He then goes on to knock down the strawmen he set up, pointing out that many musicians are poor. Um. Yes. That's how it's always been. That's got nothing to do with copyright infringement. In fact, the internet has allowed many, many more musicians to make money from their works than ever before. In the past, most artists made nothing (or went into debt). Now it's much, much easier to make some money. That seems like progress. But Iglauer seems to be suggesting that copyright should be welfare for artists who can't succeed. I don't see how that makes much sense. He puts forth some sob stories of artists who don't make much money and then proudly states that "about one dollar of ever four that my company takes in is paid to a musician or songwriter."
Is that really something to be proud of? Perhaps it beats the much lower royalty rates of the majors, but for artists adopting new platforms like Kickstarter and TopSpin, they can retain the vast majority of money that people pay for their stuff. That seems like a good opportunity for artists. Though, perhaps not for Iglauer.
Later, he laughably calls the IFPI's piracy estimates "the most conservative estimates." That's ridiculous. The IFPI's estimates are not conservative in any way, and are based on the group's desire to push for more draconian copyright laws and enforcement.

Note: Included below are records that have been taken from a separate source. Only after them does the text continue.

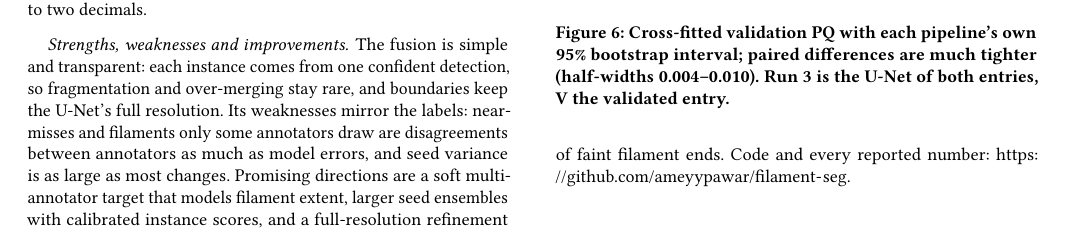
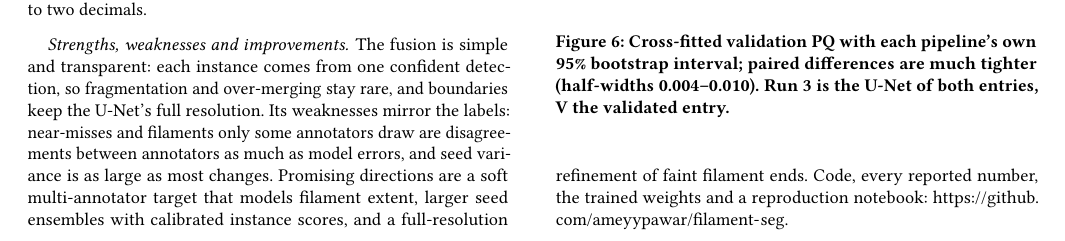
Before and after one commit to ameyypawar/filament-seg, a LaTeX paper (reports/main.tex): part of page 4 of 5, cut so that both start at the same text. Compiled offline with pdfLaTeX.

Commit message:
Name the trained weights and the reproduction notebook in the report

```diff
--- a/reports/main.tex
+++ b/reports/main.tex
@@ -207,7 +207,7 @@ Runtime per 2048$^2$ frame$^\S$ & 6.6 s (all-data: 21 s) \\
 
 \paragraph{Validation versus leaderboard.} Validation PQ runs about 0.05 above the public score, and we could not pin the gap down. Temporal proximity does not explain it (test and validation observations are a median 2.0 and 2.1 days from the nearest training one), and reweighting validation to the test set's years or sites moves PQ by at most 0.003. Candidates are the test set's annotators, since the same predictions score 0.400 to 0.493 against different annotator groups, and noise: the public board scores about 90 observations, to two decimals.
 
-\paragraph{Strengths, weaknesses and improvements.} The fusion is simple and transparent: each instance comes from one confident detection, so fragmentation and over-merging stay rare, and boundaries keep the U-Net's full resolution. Its weaknesses mirror the labels: near-misses and filaments only some annotators draw are disagreements between annotators as much as model errors, and seed variance is as large as most changes. Promising directions are a soft multi-annotator target that models filament extent, larger seed ensembles with calibrated instance scores, and a full-resolution refinement of faint filament ends. Code and every reported number: \url{https://github.com/ameyypawar/filament-seg}.
+\paragraph{Strengths, weaknesses and improvements.} The fusion is simple and transparent: each instance comes from one confident detection, so fragmentation and over-merging stay rare, and boundaries keep the U-Net's full resolution. Its weaknesses mirror the labels: near-misses and filaments only some annotators draw are disagreements between annotators as much as model errors, and seed variance is as large as most changes. Promising directions are a soft multi-annotator target that models filament extent, larger seed ensembles with calibrated instance scores, and a full-resolution refinement of faint filament ends. Code, every reported number, the trained weights and a reproduction notebook: \url{https://github.com/ameyypawar/filament-seg}.
 
 \FloatBarrier
 
```
Also changed, not shown: reports/main.pdf.
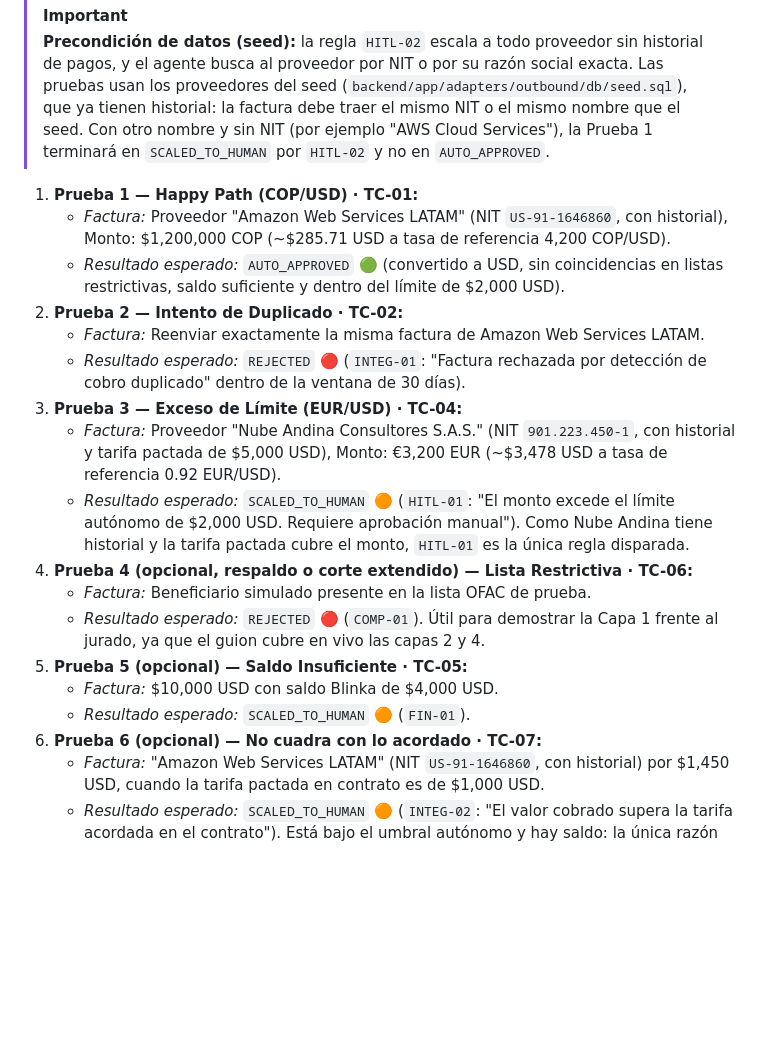
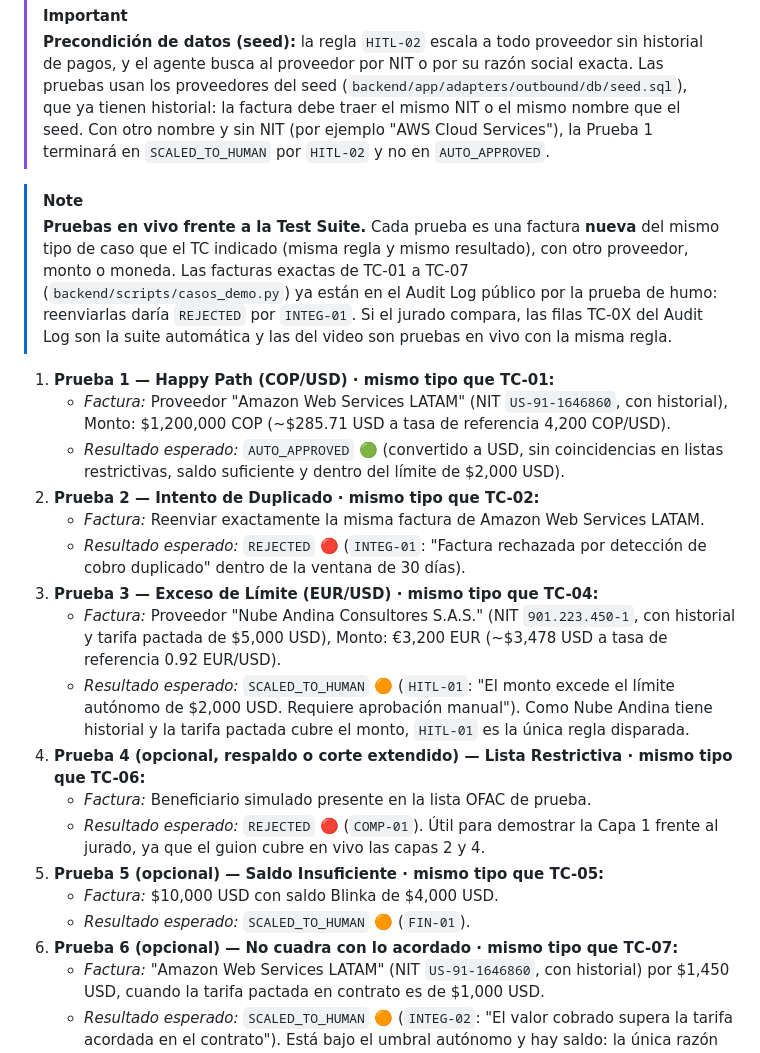
Before and after one commit to Oriojas/30X_404_team, a Markdown page: docs/pitch_presentacion/presentacion_y_guion.md, the part around the change. GitHub-like rendering; blank space fills up the shorter version.

Commit message:
docs(pitch): aclarar que las pruebas en vivo son del mismo tipo que los TC, no las mismas facturas
Las facturas exactas de TC-01..TC-07 ya están en producción por la prueba de humo:
reenviarlas daría REJECTED por INTEG-01. Cada prueba se etiqueta como "mismo tipo que TC-0X".

Co-Authored-By: Claude Opus 5.5 <noreply@anthropic.com>

```diff
--- a/docs/pitch_presentacion/presentacion_y_guion.md
+++ b/docs/pitch_presentacion/presentacion_y_guion.md
@@ -107,22 +107,25 @@ Para asegurar que la grabación del video y la revisión de los jurados sea impe
 > [!IMPORTANT]
 > **Precondición de datos (seed):** la regla `HITL-02` escala a todo proveedor sin historial de pagos, y el agente busca al proveedor por NIT o por su razón social exacta. Las pruebas usan los proveedores del seed (`backend/app/adapters/outbound/db/seed.sql`), que ya tienen historial: la factura debe traer el mismo NIT o el mismo nombre que el seed. Con otro nombre y sin NIT (por ejemplo "AWS Cloud Services"), la Prueba 1 terminará en `SCALED_TO_HUMAN` por `HITL-02` y no en `AUTO_APPROVED`.
 
-1. **Prueba 1 — Happy Path (COP/USD) · TC-01:**
+> [!NOTE]
+> **Pruebas en vivo frente a la Test Suite.** Cada prueba es una factura **nueva** del mismo tipo de caso que el TC indicado (misma regla y mismo resultado), con otro proveedor, monto o moneda. Las facturas exactas de TC-01 a TC-07 (`backend/scripts/casos_demo.py`) ya están en el Audit Log público por la prueba de humo: reenviarlas daría `REJECTED` por `INTEG-01`. Si el jurado compara, las filas TC-0X del Audit Log son la suite automática y las del video son pruebas en vivo con la misma regla.
+
+1. **Prueba 1 — Happy Path (COP/USD) · mismo tipo que TC-01:**
    * *Factura:* Proveedor "Amazon Web Services LATAM" (NIT `US-91-1646860`, con historial), Monto: $1,200,000 COP (~$285.71 USD a tasa de referencia 4,200 COP/USD).
    * *Resultado esperado:* `AUTO_APPROVED` 🟢 (convertido a USD, sin coincidencias en listas restrictivas, saldo suficiente y dentro del límite de $2,000 USD).
-2. **Prueba 2 — Intento de Duplicado · TC-02:**
+2. **Prueba 2 — Intento de Duplicado · mismo tipo que TC-02:**
    * *Factura:* Reenviar exactamente la misma factura de Amazon Web Services LATAM.
    * *Resultado esperado:* `REJECTED` 🔴 (`INTEG-01`: "Factura rechazada por detección de cobro duplicado" dentro de la ventana de 30 días).
-3. **Prueba 3 — Exceso de Límite (EUR/USD) · TC-04:**
+3. **Prueba 3 — Exceso de Límite (EUR/USD) · mismo tipo que TC-04:**
    * *Factura:* Proveedor "Nube Andina Consultores S.A.S." (NIT `901.223.450-1`, con historial y tarifa pactada de $5,000 USD), Monto: €3,200 EUR (~$3,478 USD a tasa de referencia 0.92 EUR/USD).
    * *Resultado esperado:* `SCALED_TO_HUMAN` 🟠 (`HITL-01`: "El monto excede el límite autónomo de $2,000 USD. Requiere aprobación manual"). Como Nube Andina tiene historial y la tarifa pactada cubre el monto, `HITL-01` es la única regla disparada.
-4. **Prueba 4 (opcional, respaldo o corte extendido) — Lista Restrictiva · TC-06:**
+4. **Prueba 4 (opcional, respaldo o corte extendido) — Lista Restrictiva · mismo tipo que TC-06:**
    * *Factura:* Beneficiario simulado presente en la lista OFAC de prueba.
    * *Resultado esperado:* `REJECTED` 🔴 (`COMP-01`). Útil para demostrar la Capa 1 frente al jurado, ya que el guion cubre en vivo las capas 2 y 4.
-5. **Prueba 5 (opcional) — Saldo Insuficiente · TC-05:**
+5. **Prueba 5 (opcional) — Saldo Insuficiente · mismo tipo que TC-05:**
    * *Factura:* $10,000 USD con saldo Blinka de $4,000 USD.
    * *Resultado esperado:* `SCALED_TO_HUMAN` 🟠 (`FIN-01`).
-6. **Prueba 6 (opcional) — No cuadra con lo acordado · TC-07:**
+6. **Prueba 6 (opcional) — No cuadra con lo acordado · mismo tipo que TC-07:**
    * *Factura:* "Amazon Web Services LATAM" (NIT `US-91-1646860`, con historial) por $1,450 USD, cuando la tarifa pactada en contrato es de $1,000 USD.
    * *Resultado esperado:* `SCALED_TO_HUMAN` 🟠 (`INTEG-02`: "El valor cobrado supera la tarifa acordada en el contrato"). Está bajo el umbral autónomo y hay saldo: la única razón para escalar es que el monto no cuadra con lo acordado.
    * *Ojo:* no usar $1,500, que es el monto de TC-07 en `casos_demo.py`. La prueba de humo ya creó esa factura en producción (id 20), y INTEG-01 trata como duplicado otra factura del mismo proveedor con el mismo monto en USD dentro de 30 días: el video mostraría `REJECTED` en vez de `SCALED_TO_HUMAN`. Cualquier monto entre $1,000 y $2,000 que no se haya usado sirve.
```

Finally, he fails to acknowledge even a single reason why so many people are up in arms about PIPA and how it is overly broad and leads to a very high likelihood of abuse and censorship. Reading this, all I can think is, there's a label that failed to adapt to changing times and now thinks that it's the government's responsibility to fix his business mistakes. Sorry, Bruce, but that's not the way things should work.